[Sca-cooks] Accidental sourdough, krauting failure and random stuff
johnnae at mac.com
Tue Dec 15 04:20:46 PST 2009
On Dec 15, 2009, at 5:49 AM, Volker Bach wrote:
> Random news:
> I was hoping to try to a recipe for flatbread made of soaked and
> crushed spelt grains, but didn't have the time last Wednesday. The
> soaked grains attracted a sourdough culture, so I pureed them, added
> spelt and whole wheat flour and baked the result this morning. It
> turned out surprisingly good. So far, this is the best result I've
> had with wild cultures. Maybe winter is a good time.
They also say that kitchens build up the right spores too.

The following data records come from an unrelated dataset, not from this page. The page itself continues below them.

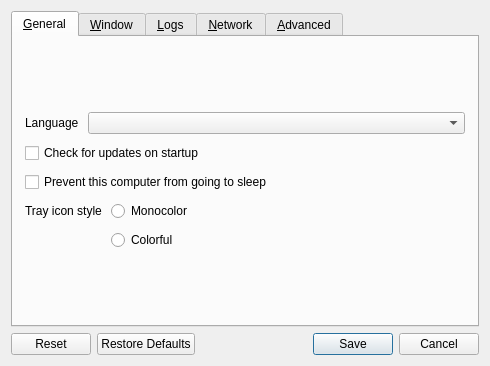
The window that src/lib/gui/dialogs/SettingsDialog.ui (zgpbloodwolf/deskflow) describes before a commit, drawn with Qt 5.
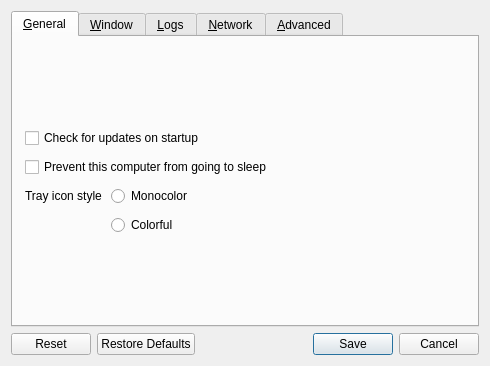
The same window after the commit. Icons and pictures are not drawn.

Commit message:
refactor(gui,i18n): 移除语言选择相关代码，强制使用中文界面
1. 从设置对话框UI中删除语言选择控件
2. 移除I18N类中自动检测和加载翻译的逻辑，固定加载中文翻译
3. 删除设置对话框中所有语言设置相关的初始化、绑定和保存逻辑
4. 不再允许用户修改程序语言，强制使用简体中文界面

Diff of the .ui file:
```diff
--- a/src/lib/gui/dialogs/SettingsDialog.ui
+++ b/src/lib/gui/dialogs/SettingsDialog.ui
@@ -58,26 +58,6 @@
          </property>
         </spacer>
        </item>
-       <item>
-        <layout class="QHBoxLayout" name="horizontalLayout_3">
-         <item>
-          <widget class="QLabel" name="lblLanguage">
-           <property name="sizePolicy">
-            <sizepolicy hsizetype="Maximum" vsizetype="Preferred">
-             <horstretch>0</horstretch>
-             <verstretch>0</verstretch>
-            </sizepolicy>
-           </property>
-           <property name="text">
-            <string>Language</string>
-           </property>
-          </widget>
-         </item>
-         <item>
-          <widget class="QComboBox" name="comboLanguage"/>
-         </item>
-        </layout>
-       </item>
        <item>
         <widget class="QCheckBox" name="cbAutoUpdate">
          <property name="text">
```
The commit also changes 2 other files.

Maybe part
of the culture can be kept in a fridge and used in more recipes.
> The krauting went bad. I got the right fermentation judging by the
> smell, but the top grew mould. I suspect the cabbage simply didn't
> 'sweat' enough water. Maybe next time I need to add extra water from
> the start.
Let's see success in bread but bad kraut.
My mother grew up with her grandmothers making homemade sauerkraut,
but I can't remember ever making it with my
It's one of those domestic arts that calls for space at the right
temperature. Who has that coolish back room these days?
http://www.wildfermentation.com/ and http://www.uga.edu/nchfp/how/can_06/sauerkraut.html
offer some hints.
> And a final OOP question: does anyone know whether potato strains
> have changed greatly in the past 40 or so years? I tried recipes
> from the 1940s-1960s for potato-based dumplings, pie crust and
> bread, and I always need massively more flour than the recipes say
> before the dough starts becoming viable.. I bought 'mealy' potatos,
> but they didn't feel very mealy. Is it just a matter of 'excrement
> occurs' or is it down to the new strains? Mealy is out of fashion, I
> gather. YIS
The Botany of Desire program broadcast on television over here last
month was pointing out that we are growing potatoes now for french fries
and MacDonalds french fries at that. This monoculture of course can be
wiped out by one pest or one disease. That's the market.
One can find a number of articles on the internet that deal with which
modern potato works best with which recipe.
I suspect if you look in the larger housekeeping/cooking encyclopedias
of a few years/decades back, you might find a
section on the potato that will tell you which were being grown, their
attributes, when in season and what recipes were best. If you take
that information and go to a good produce market, you might find some
of the older varieties. It might be worth asking.
The other possibility just suggested by web search is that all the
older recipes need more flour because
flour was added as needed.
"You might need a whole lot more flour than expected that depends a
lot on the eggs and the remaining water in the potatoes."
I found several more pages of websites that say the same thing. It's
not an uncommon problem.
Hope this helps
More information about the Sca-cooks